(Beginning of INFORMATION SHOWN)

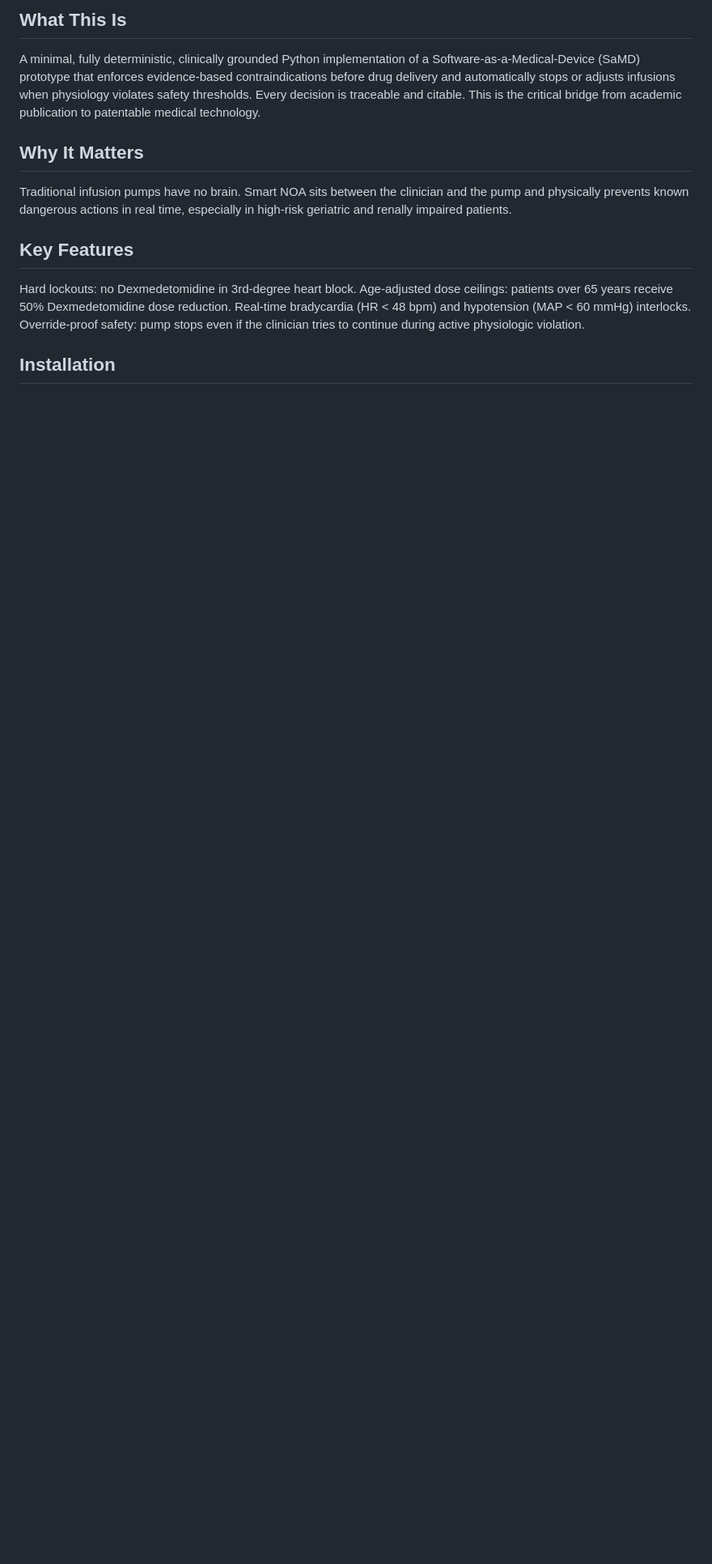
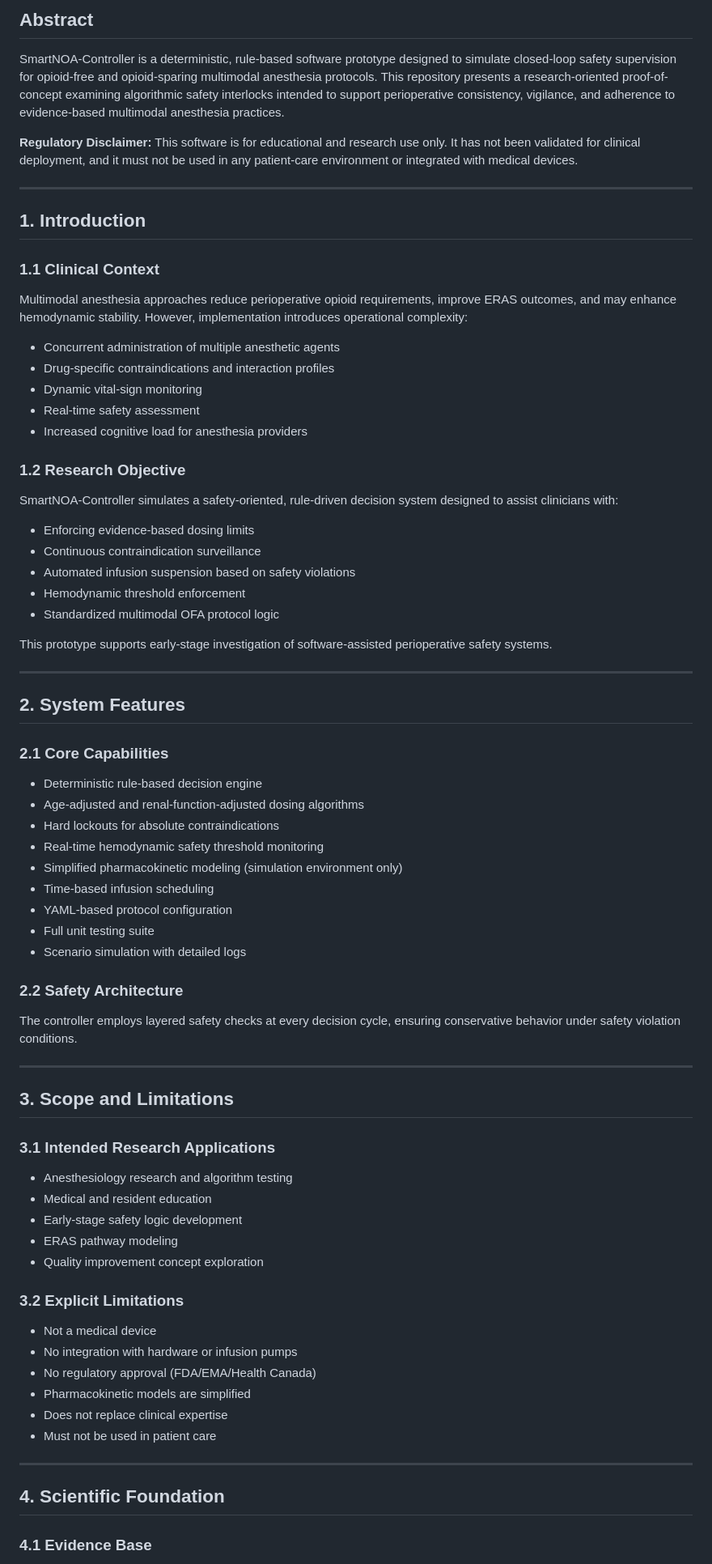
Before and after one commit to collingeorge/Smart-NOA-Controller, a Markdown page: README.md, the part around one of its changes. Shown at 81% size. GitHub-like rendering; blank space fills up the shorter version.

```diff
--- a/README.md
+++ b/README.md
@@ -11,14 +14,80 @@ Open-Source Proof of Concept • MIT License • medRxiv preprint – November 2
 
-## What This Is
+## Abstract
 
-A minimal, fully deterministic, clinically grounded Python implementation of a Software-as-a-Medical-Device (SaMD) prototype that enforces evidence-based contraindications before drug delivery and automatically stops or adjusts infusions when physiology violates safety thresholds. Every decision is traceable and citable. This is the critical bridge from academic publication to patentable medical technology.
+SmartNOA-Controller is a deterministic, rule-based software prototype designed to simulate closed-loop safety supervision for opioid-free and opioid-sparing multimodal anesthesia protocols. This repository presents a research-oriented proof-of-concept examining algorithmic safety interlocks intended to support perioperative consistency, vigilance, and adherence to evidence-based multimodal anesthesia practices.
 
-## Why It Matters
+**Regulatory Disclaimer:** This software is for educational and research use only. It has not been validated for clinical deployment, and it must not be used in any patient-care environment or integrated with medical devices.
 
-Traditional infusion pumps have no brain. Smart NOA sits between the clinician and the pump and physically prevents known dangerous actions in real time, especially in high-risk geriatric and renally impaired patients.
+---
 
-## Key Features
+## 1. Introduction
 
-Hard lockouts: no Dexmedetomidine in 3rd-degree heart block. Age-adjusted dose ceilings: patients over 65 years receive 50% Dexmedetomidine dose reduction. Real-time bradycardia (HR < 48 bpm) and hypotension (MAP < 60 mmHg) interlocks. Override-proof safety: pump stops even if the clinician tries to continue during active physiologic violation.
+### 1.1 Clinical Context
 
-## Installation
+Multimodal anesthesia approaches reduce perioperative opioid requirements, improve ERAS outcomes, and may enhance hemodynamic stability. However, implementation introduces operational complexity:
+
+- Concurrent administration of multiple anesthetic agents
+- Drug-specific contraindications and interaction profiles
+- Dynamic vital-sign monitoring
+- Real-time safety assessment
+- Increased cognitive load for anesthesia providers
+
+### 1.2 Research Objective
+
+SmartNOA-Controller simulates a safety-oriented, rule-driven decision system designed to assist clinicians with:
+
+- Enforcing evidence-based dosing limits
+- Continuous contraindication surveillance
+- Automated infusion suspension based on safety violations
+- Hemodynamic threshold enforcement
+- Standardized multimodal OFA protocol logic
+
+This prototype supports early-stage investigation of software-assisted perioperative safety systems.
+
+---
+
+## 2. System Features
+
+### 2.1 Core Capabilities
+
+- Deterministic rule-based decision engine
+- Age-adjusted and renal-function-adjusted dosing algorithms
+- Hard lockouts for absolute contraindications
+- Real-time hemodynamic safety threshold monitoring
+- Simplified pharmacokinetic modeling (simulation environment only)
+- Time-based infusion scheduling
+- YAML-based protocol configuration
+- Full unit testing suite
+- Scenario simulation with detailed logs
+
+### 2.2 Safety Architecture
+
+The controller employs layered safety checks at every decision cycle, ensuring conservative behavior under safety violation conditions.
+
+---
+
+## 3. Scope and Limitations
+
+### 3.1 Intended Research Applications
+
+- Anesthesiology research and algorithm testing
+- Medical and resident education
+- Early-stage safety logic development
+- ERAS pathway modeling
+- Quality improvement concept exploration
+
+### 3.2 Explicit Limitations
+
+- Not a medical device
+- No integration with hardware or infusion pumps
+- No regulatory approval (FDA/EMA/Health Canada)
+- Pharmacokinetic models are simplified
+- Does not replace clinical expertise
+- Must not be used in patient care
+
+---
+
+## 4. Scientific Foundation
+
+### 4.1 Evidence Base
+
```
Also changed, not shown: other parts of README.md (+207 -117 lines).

(End of INFORMATION SHOWN)
(Beginning of INFORMATION SHOWN)

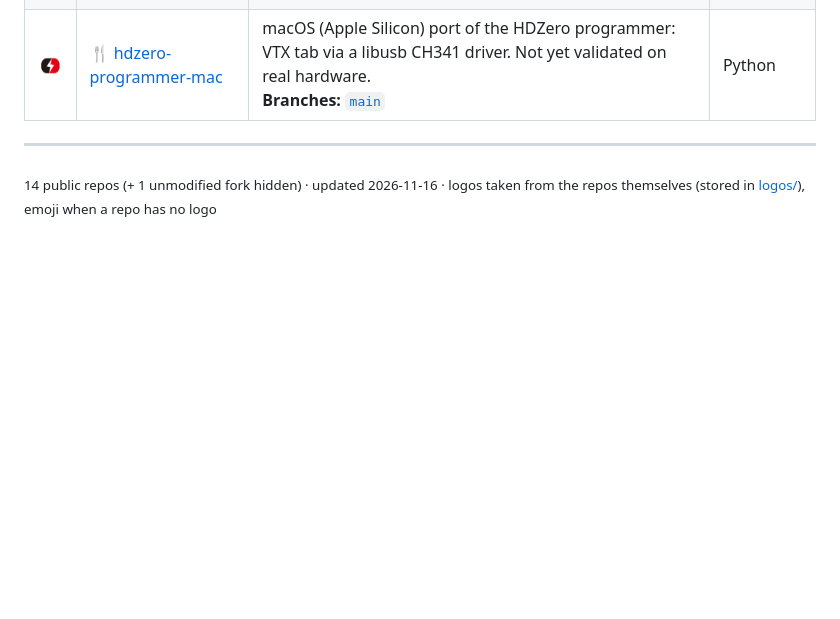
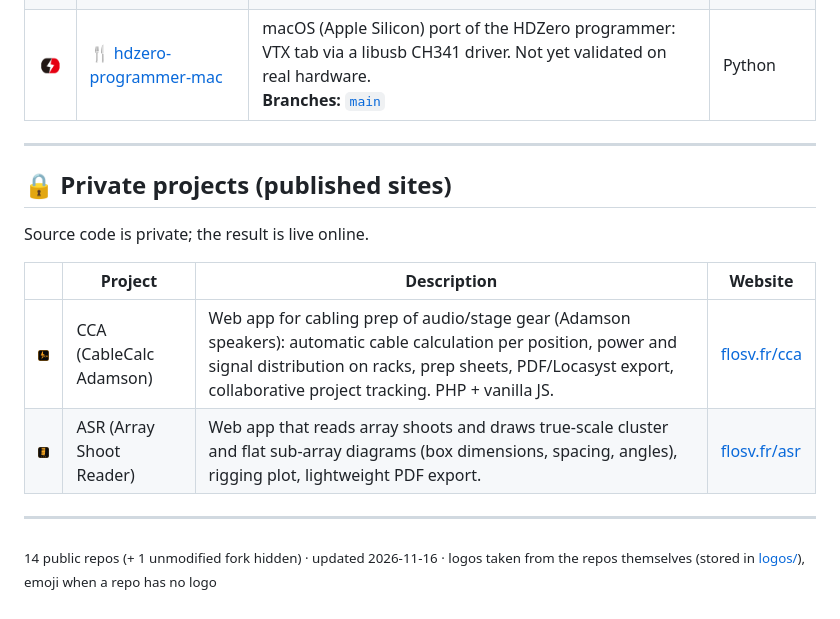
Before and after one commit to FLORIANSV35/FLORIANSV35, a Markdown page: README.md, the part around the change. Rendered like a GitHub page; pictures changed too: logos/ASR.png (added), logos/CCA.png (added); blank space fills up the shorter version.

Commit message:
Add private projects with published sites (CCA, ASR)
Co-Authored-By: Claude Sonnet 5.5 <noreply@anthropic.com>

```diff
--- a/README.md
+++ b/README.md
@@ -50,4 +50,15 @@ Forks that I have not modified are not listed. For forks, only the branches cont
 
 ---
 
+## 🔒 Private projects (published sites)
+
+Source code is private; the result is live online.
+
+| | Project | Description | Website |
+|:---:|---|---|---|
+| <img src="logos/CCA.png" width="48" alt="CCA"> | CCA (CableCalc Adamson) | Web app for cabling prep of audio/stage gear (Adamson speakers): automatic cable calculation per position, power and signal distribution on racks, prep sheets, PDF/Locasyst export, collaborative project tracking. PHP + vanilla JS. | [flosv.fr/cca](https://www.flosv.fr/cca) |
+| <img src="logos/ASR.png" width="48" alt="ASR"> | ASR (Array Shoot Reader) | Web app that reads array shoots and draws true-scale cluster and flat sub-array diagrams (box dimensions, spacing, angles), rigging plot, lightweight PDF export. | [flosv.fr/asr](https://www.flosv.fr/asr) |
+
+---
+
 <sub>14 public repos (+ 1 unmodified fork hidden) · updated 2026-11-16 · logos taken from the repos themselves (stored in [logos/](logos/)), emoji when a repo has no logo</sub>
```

(End of INFORMATION SHOWN)

EXERCISE PROMPT:
Output each line of the listing above that has "Limitations".

TASK ANSWER:
+## 3. Scope and Limitations
+### 3.2 Explicit Limitations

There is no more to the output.